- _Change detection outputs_
● ● ● ●
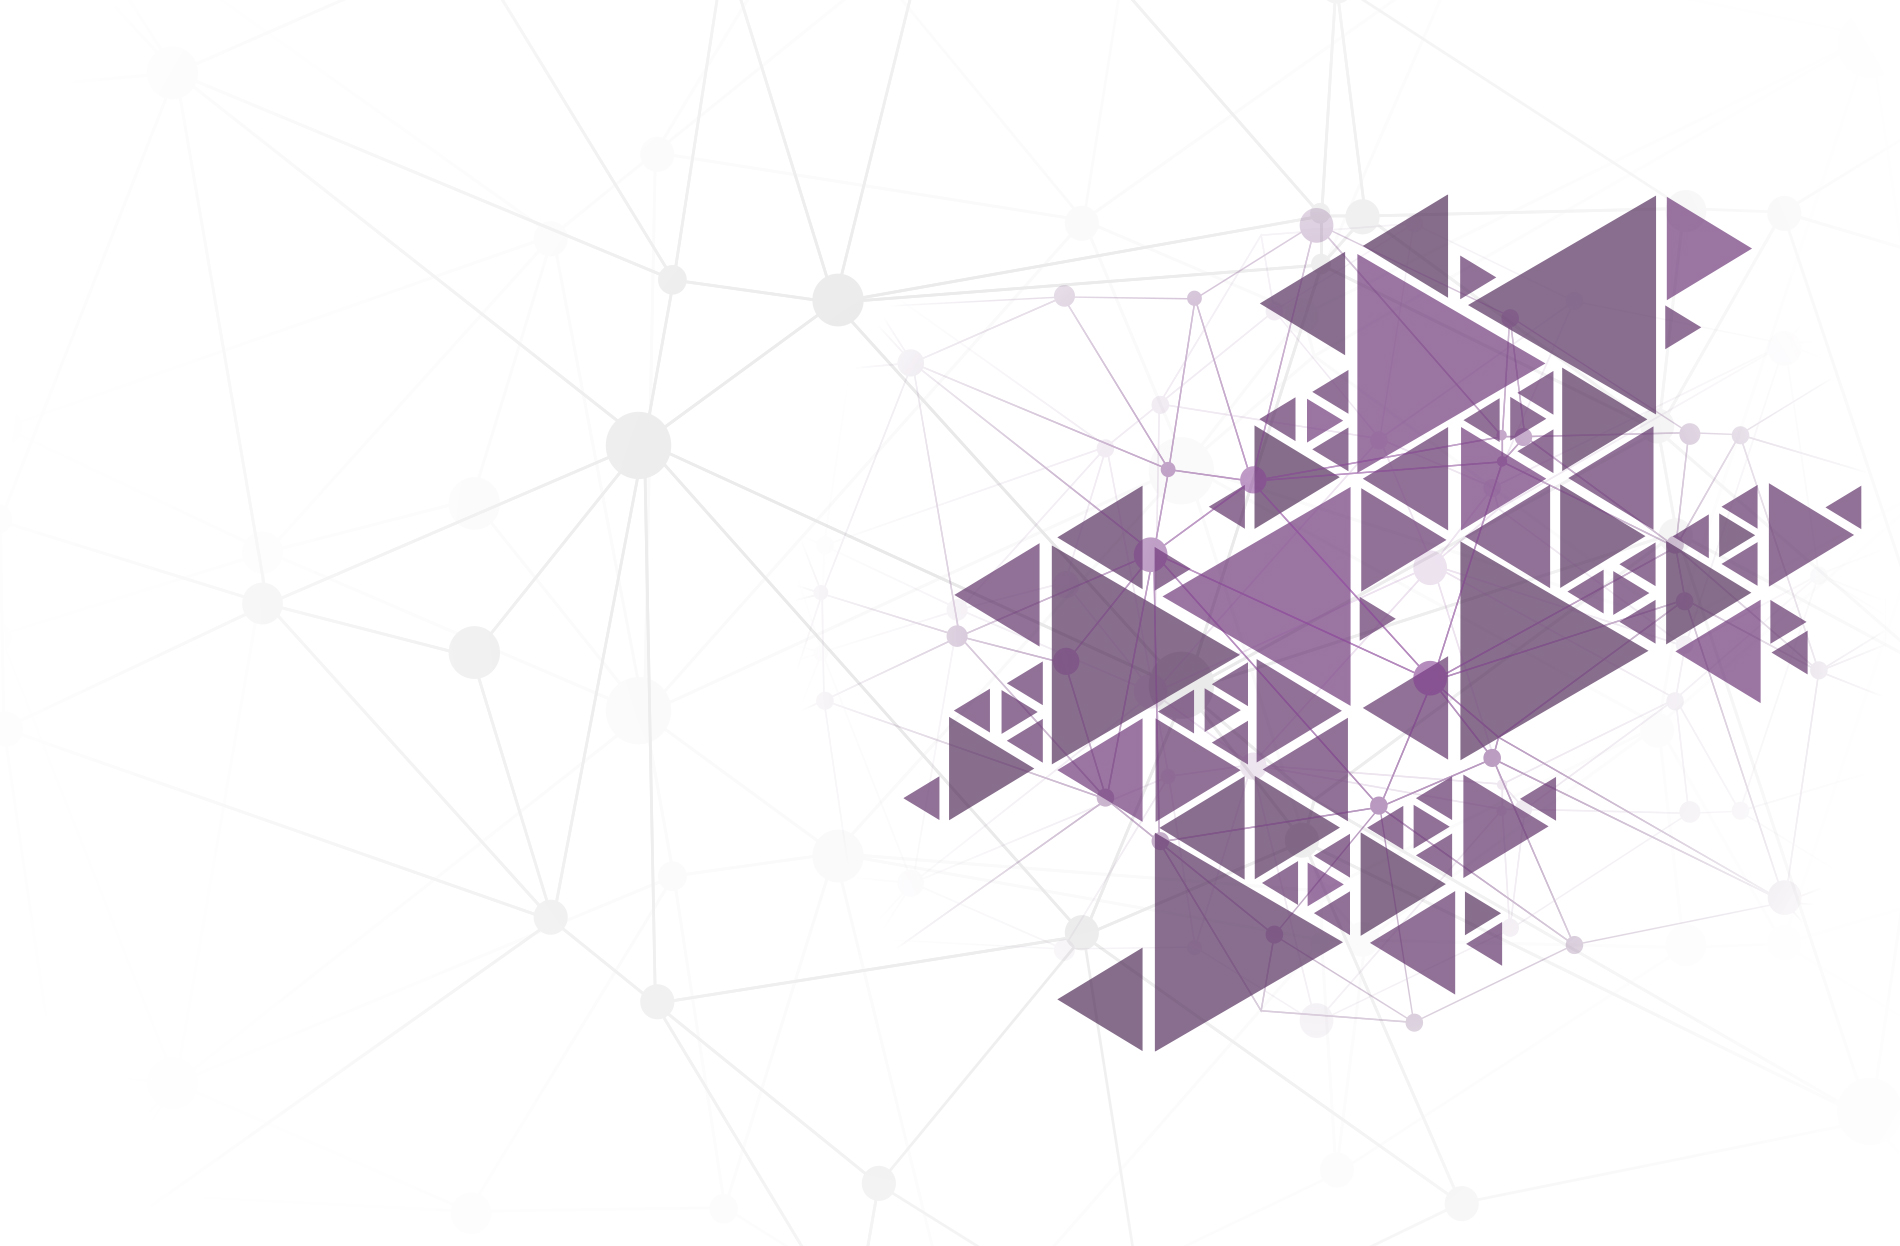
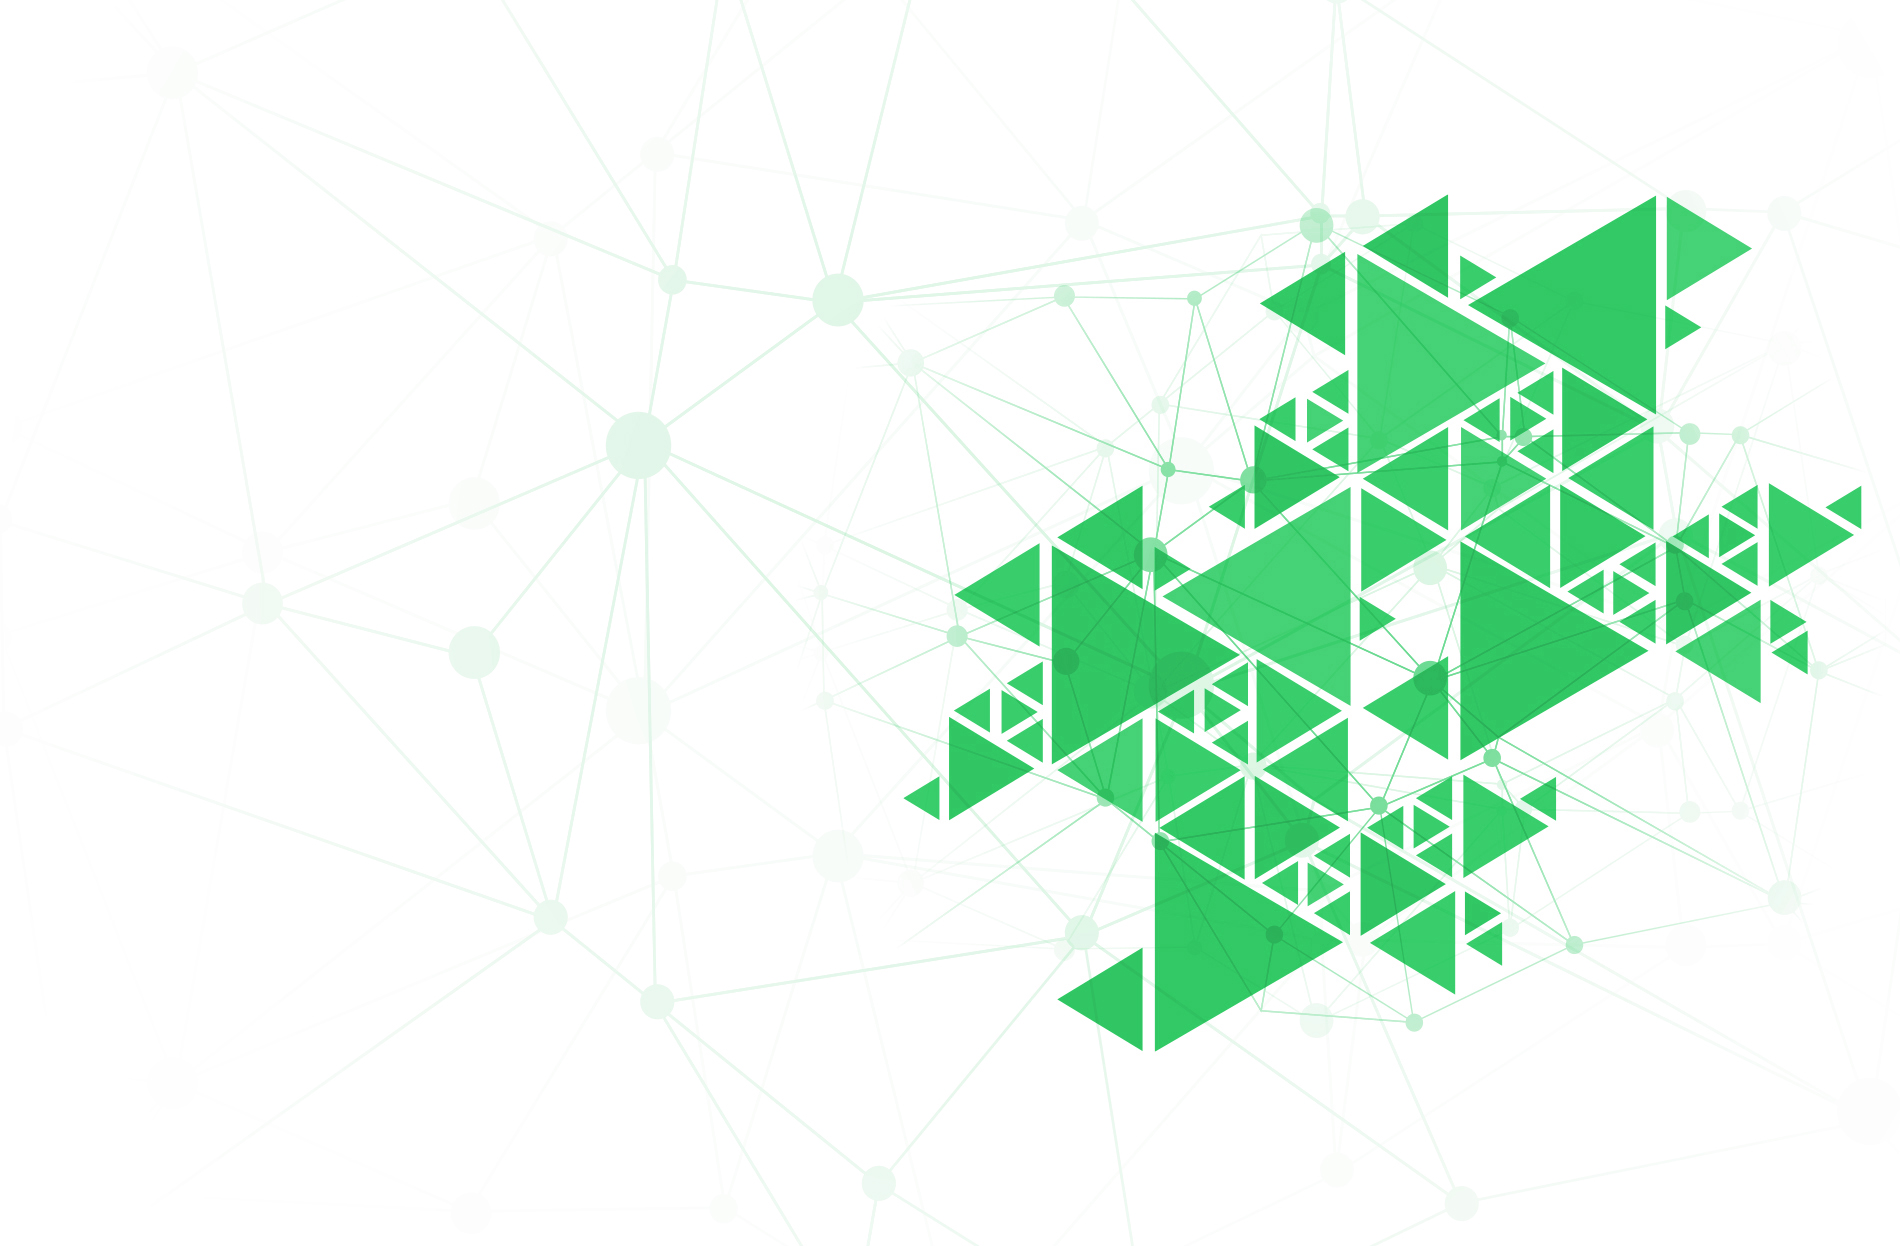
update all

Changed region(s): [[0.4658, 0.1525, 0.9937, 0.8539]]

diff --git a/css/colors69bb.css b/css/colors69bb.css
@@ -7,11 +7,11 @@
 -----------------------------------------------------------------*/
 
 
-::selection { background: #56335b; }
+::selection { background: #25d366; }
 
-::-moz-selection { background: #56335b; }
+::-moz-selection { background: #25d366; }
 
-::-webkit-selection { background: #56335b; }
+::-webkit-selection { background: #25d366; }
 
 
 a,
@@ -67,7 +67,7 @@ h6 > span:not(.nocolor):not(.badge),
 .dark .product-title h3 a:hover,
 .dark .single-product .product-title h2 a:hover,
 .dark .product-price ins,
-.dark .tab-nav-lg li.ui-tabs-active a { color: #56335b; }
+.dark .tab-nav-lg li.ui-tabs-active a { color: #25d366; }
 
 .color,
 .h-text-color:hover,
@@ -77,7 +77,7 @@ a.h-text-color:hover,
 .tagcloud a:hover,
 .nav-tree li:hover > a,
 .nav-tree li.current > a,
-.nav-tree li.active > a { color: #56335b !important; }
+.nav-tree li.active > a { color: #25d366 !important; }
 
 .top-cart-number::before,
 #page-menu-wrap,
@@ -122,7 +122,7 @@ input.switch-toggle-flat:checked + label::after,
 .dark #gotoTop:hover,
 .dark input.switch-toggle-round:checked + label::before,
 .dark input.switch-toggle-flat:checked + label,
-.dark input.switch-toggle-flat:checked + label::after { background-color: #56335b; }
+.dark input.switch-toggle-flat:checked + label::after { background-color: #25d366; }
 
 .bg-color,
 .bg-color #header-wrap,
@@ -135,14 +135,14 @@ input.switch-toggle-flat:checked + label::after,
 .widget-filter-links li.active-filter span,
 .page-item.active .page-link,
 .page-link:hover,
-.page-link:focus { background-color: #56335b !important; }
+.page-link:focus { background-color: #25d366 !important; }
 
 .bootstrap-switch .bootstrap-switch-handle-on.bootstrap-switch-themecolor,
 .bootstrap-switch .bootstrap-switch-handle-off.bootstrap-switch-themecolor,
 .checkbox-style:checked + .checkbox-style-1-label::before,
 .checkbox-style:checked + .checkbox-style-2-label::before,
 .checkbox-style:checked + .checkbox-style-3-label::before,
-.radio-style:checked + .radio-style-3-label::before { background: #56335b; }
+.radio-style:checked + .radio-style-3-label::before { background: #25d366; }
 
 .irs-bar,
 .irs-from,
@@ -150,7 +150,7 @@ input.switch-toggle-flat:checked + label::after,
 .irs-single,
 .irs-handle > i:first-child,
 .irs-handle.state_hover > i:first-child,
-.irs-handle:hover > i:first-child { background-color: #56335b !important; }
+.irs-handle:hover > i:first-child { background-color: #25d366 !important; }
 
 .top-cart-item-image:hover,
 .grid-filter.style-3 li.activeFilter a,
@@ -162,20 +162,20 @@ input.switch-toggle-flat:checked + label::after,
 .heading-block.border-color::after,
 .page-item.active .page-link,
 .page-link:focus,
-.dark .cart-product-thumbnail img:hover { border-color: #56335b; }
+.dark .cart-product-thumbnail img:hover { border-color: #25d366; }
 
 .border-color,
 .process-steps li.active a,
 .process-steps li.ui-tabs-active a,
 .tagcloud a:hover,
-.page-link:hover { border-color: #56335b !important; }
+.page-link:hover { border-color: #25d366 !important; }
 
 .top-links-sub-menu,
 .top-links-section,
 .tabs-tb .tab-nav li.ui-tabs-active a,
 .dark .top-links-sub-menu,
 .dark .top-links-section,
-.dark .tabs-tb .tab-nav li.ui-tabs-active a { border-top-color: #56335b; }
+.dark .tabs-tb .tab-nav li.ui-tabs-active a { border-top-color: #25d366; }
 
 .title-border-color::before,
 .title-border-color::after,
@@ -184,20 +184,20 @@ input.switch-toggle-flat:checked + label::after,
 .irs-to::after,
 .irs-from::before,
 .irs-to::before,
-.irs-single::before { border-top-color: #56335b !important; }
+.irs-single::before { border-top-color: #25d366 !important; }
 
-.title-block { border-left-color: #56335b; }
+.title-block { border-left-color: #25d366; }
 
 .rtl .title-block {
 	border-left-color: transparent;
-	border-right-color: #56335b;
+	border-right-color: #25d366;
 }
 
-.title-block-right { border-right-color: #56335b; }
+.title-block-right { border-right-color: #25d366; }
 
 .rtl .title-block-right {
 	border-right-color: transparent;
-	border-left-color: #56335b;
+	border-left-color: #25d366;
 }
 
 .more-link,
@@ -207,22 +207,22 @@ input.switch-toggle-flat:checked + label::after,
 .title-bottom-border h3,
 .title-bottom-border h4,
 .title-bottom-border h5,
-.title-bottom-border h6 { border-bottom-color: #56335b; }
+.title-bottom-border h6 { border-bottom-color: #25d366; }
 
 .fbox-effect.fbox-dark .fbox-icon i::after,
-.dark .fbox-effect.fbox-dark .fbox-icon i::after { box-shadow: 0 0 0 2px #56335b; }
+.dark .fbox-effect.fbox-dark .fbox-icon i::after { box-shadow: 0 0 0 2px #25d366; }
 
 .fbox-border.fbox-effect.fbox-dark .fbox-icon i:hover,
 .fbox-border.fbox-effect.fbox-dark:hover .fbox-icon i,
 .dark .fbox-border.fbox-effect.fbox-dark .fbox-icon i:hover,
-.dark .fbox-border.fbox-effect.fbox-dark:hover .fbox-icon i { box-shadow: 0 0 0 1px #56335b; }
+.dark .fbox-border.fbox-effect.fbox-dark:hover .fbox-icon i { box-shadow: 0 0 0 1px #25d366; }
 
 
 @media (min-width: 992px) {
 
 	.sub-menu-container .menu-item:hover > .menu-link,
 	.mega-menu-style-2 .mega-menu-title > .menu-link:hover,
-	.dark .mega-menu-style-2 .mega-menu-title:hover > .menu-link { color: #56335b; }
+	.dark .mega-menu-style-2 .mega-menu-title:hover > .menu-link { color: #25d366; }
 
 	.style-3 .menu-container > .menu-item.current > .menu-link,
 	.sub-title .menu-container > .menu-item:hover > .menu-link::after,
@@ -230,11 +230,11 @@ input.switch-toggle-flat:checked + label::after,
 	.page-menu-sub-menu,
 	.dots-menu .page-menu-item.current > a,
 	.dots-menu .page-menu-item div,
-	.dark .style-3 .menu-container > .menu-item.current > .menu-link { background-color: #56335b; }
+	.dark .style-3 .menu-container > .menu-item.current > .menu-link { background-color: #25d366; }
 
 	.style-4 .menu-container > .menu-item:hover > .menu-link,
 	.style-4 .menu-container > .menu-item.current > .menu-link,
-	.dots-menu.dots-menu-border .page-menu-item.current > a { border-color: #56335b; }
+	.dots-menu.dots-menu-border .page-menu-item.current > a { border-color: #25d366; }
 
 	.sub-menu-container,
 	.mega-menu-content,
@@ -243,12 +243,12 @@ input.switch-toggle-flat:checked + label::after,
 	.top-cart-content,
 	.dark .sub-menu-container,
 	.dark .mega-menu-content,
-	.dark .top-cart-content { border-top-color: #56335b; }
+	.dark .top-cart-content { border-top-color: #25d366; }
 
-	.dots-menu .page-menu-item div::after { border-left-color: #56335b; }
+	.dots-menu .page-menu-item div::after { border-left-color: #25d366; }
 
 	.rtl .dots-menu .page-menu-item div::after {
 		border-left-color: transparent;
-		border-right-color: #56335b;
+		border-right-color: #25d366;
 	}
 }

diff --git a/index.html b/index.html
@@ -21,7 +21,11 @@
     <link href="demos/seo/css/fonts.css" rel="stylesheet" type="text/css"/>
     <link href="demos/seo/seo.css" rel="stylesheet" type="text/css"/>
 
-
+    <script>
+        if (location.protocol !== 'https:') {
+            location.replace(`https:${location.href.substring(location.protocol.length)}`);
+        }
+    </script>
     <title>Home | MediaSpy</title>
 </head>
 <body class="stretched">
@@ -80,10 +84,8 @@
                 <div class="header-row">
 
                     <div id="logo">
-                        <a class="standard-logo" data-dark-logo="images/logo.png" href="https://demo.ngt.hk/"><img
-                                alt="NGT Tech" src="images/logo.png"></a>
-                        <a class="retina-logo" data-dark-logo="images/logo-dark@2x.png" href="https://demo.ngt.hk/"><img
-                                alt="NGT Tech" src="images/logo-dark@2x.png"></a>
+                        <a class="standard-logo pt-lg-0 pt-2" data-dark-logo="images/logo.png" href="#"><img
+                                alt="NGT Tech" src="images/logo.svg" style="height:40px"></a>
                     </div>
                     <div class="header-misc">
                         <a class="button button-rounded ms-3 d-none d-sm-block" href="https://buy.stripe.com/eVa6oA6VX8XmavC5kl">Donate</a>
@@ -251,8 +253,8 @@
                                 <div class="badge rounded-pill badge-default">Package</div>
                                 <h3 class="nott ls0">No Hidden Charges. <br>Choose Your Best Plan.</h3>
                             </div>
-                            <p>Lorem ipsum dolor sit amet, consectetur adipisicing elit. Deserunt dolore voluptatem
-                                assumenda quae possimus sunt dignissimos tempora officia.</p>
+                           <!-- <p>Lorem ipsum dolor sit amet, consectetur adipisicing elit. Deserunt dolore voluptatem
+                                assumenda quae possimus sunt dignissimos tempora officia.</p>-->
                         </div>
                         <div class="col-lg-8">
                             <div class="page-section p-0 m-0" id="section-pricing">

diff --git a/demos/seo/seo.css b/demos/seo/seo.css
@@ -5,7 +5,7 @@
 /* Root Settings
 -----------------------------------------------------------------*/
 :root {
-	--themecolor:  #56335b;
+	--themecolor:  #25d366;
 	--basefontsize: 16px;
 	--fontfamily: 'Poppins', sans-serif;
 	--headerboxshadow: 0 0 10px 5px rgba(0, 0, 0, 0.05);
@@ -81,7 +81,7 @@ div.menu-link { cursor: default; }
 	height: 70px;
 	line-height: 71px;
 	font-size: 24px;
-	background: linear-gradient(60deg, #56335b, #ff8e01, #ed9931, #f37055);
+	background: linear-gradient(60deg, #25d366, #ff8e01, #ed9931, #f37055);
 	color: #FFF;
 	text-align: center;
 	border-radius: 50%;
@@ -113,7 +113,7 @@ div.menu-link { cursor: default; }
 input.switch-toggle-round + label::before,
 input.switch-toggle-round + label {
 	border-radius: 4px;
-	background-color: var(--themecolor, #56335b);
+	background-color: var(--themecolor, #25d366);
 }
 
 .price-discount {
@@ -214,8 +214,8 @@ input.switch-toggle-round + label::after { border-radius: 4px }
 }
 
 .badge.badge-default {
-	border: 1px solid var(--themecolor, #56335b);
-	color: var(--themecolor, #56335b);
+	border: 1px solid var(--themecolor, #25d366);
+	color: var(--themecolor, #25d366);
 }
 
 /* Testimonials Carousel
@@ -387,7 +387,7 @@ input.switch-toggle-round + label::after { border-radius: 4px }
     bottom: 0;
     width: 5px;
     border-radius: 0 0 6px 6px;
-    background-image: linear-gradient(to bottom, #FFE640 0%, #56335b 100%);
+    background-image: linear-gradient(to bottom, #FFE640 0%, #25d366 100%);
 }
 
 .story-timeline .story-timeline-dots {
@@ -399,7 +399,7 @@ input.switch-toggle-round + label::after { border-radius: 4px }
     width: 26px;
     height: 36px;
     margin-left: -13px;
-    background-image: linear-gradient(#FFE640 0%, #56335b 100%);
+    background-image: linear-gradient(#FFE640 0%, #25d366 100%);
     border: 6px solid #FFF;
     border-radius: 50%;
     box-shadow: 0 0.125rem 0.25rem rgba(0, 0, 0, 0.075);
● ● ● ●
- _What this task involves_
From the data, work out how many lines include the word "selection"; the reply is that number and nothing else.

- _Exercise answer_
6